We already use the species dictionary facility on a regular basis for validation and status assignment purposes. We have incorporated the NBN preferred names and Taxon Version Keys into our own dictionaries and databases to enable greater alignment and compatibility with national and international conventions. BRERC continues a dialogue with the NBN Trust team in relation to the species dictionary.
BRERC strongly recommends that other LRCs and other data custodians make their species data available to the NBN Gateway, ideally at one kilometre resolution for public access.
BRERC strongly recommends that data providers to the NBN Gateway be required to automatically grant LRCs access to the submitted data at full resolution (apart from exceptional circumstances or where commercial sensitivities arise). This would allow greater mobilisation of data and would help LRCs to incorporate Gateway held data in data searches, screening, research and project work. This might seem at odds with the fact that currently most or all LRCs do not allow full access to all. However this would be in recognition of the role LRCs have as data custodians and key nodes within the NBN and the professional standards that we apply in managing and disseminating data.
● BRERC is pleased to have had the opportunity to take part in this Project.
● We are confident that we can satisfactorily manage the BRERC data on the Gateway.
● We recognise that BRERC has been slow to develop protocols and systems in-house to exploit the resources of the Gateway.
● BRERC does not feel the submission of data to the Gateway has adversely affected its business.
● The submission of the BRERC data means the Gateway now holds over a million extra records for the ‘Avon’ area.
As soon as you make data widely available you receive admonishments from experts who will spot the one unlikely and possibly incorrectly entered record. That is good. They have told you something you may have missed. The sharing of data ensures the sharing of the responsibility for improving and making that data more accurate. The NBN does not want to populate the Gateway with inaccurate records. Local authorities and agencies will want to be able to make informed decisions using accurate records; experts want to use accurate data and the public do not want to be misled.

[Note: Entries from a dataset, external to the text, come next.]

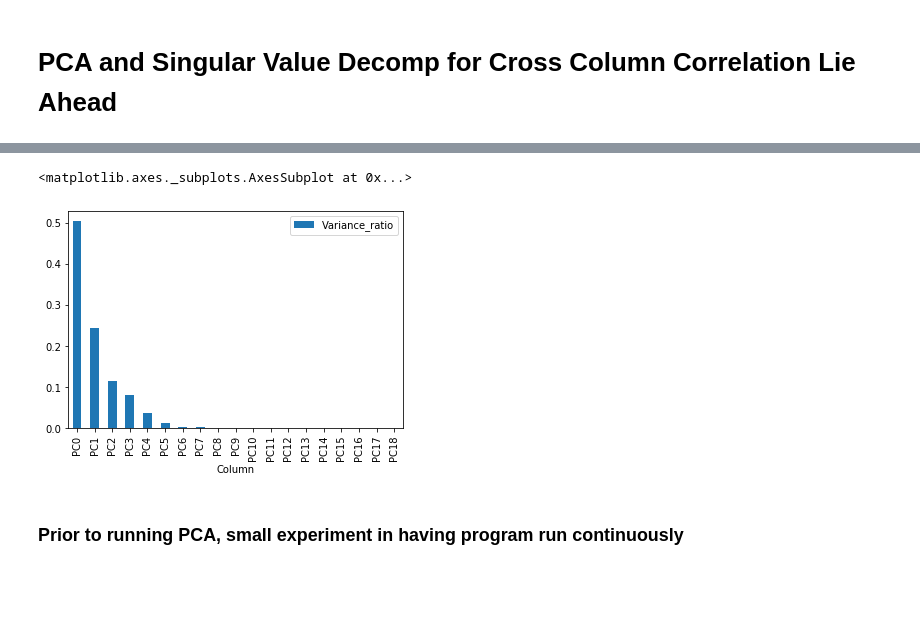
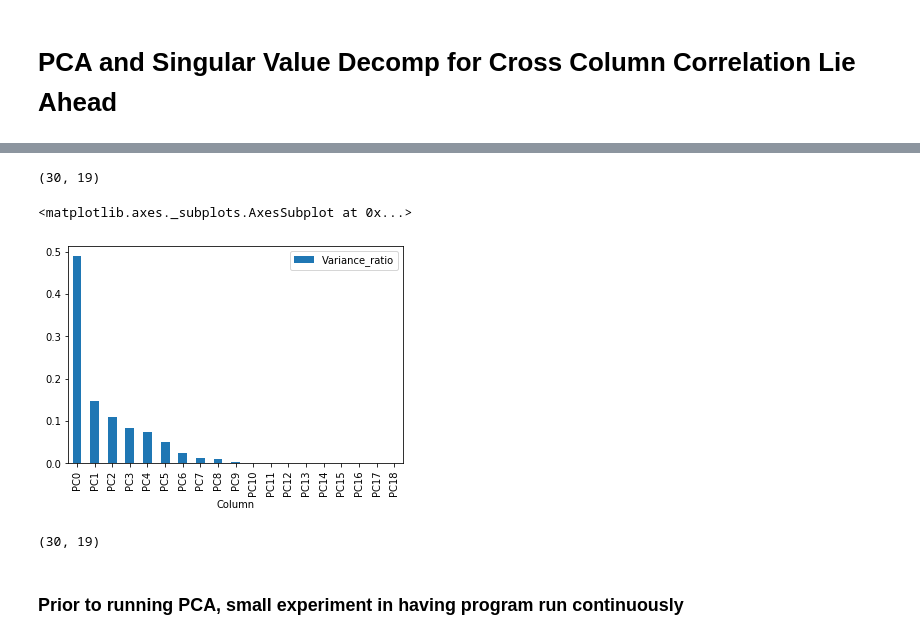
Before and after one commit to gilpasternak35/Likelihood, a Jupyter notebook: likelihood-public.ipynb, the cells around one changed output, grey strips where cells are left out. Drawn from its saved outputs; the diff is of its cells as text; code cells hidden in the pictures; blank space fills up the shorter version.

Commit message:
fixed pca model by standardizing data, now intelligently picks number of pca elements to use at runtime

```diff
--- a/likelihood-public.ipynb
+++ b/likelihood-public.ipynb
@@ -503,9 +504,14 @@ dataset below:
 | 29 | NaN | Washington | East | Southeast | 5 | 111.8 | 117.0 | ... |
 30 rows × 24 columns
 # %%
+def pcaPrep(first_table):
 # Finding all numerical components of the table so that pca can function
-tabl = first_table.select_dtypes(include = [np.number])
-tabl = tabl.dropna(1)
+    tabl = first_table.select_dtypes(include = [np.number])
+    tabl = tabl.dropna(1)
+    return tabl
+
+tabl = pcaPrep(first_table)
+scaled_data = StandardScaler().fit_transform(tabl)
 # Creating a PCA object
 pca = PCA(n_components = (tabl.shape[1]))
 tabl
@@ -529,13 +535,33 @@ tabl
 | 29 | 5 | 111.8 | 117.0 | -5.2 | 100.5 | ... |
 # %%
 # Fitting data and creating plot showing variance of each PC
-pca.fit(tabl)
+pcaData = pca.fit_transform(scaled_data)
+print(pcaData.shape)
 infoFrame = pd.DataFrame().assign(Column = ["PC" + str(i) for i in range(tabl.shape[1])], Variance_ratio = pca.explained_variance_ratio_ )
 #Principal component variation visualization
 infoFrame.plot(kind  = "bar", x = "Column", y = "Variance_ratio")
 # %% [output]
-<matplotlib.axes._subplots.AxesSubplot at 0x...>
+(30, 19)
+<matplotlib.axes._subplots.AxesSubplot at 0x...>
-[figure, old version]
+[figure, new version]
+# %%
+# Intelligently deciding how many columns need to be used
+def elementDecider(infoFrame):
+    numSum = 0
+    counter = 0
+    for i in infoFrame.get("Variance_ratio"):
+        if(numSum < .95):
+            numSum += i
+            counter+=1
+    return counter
+def reducedData(infoFrame, indx):
+    numCols = elementDecider(infoFrame)
+    pcaFrame = pd.DataFrame().assign(TEAM = indx, )
+    return pcaFrame
+reducedData(infoFrame, indx)
+print(pcaData.shape)
+# %% [output]
+(30, 19)
 # %% [markdown]
 ### Prior to running PCA, small experiment in having program run continuously
 # %%
```
Also changed, not shown: parts of 7 cells of this notebook.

The Gateway is one of the primary sources for information used by national bodies when determining certain strategies and initiatives. For example, you may wish to ensure your records are included in the setting of environmental stewardship targets or in the assessment of a species’ national status and distribution. National officers will utilise the national portals for much of their information. If we insist all enquirers should always refer to each one of us around the country then that is just as much a denial of access to the data we hold, since realistically many will not do so.
I am confident that data held by BRERC is now much more widely available, is being used in many more ways and is also being maintained with higher standards. Which is nice since, after all, that is the remit of BRERC.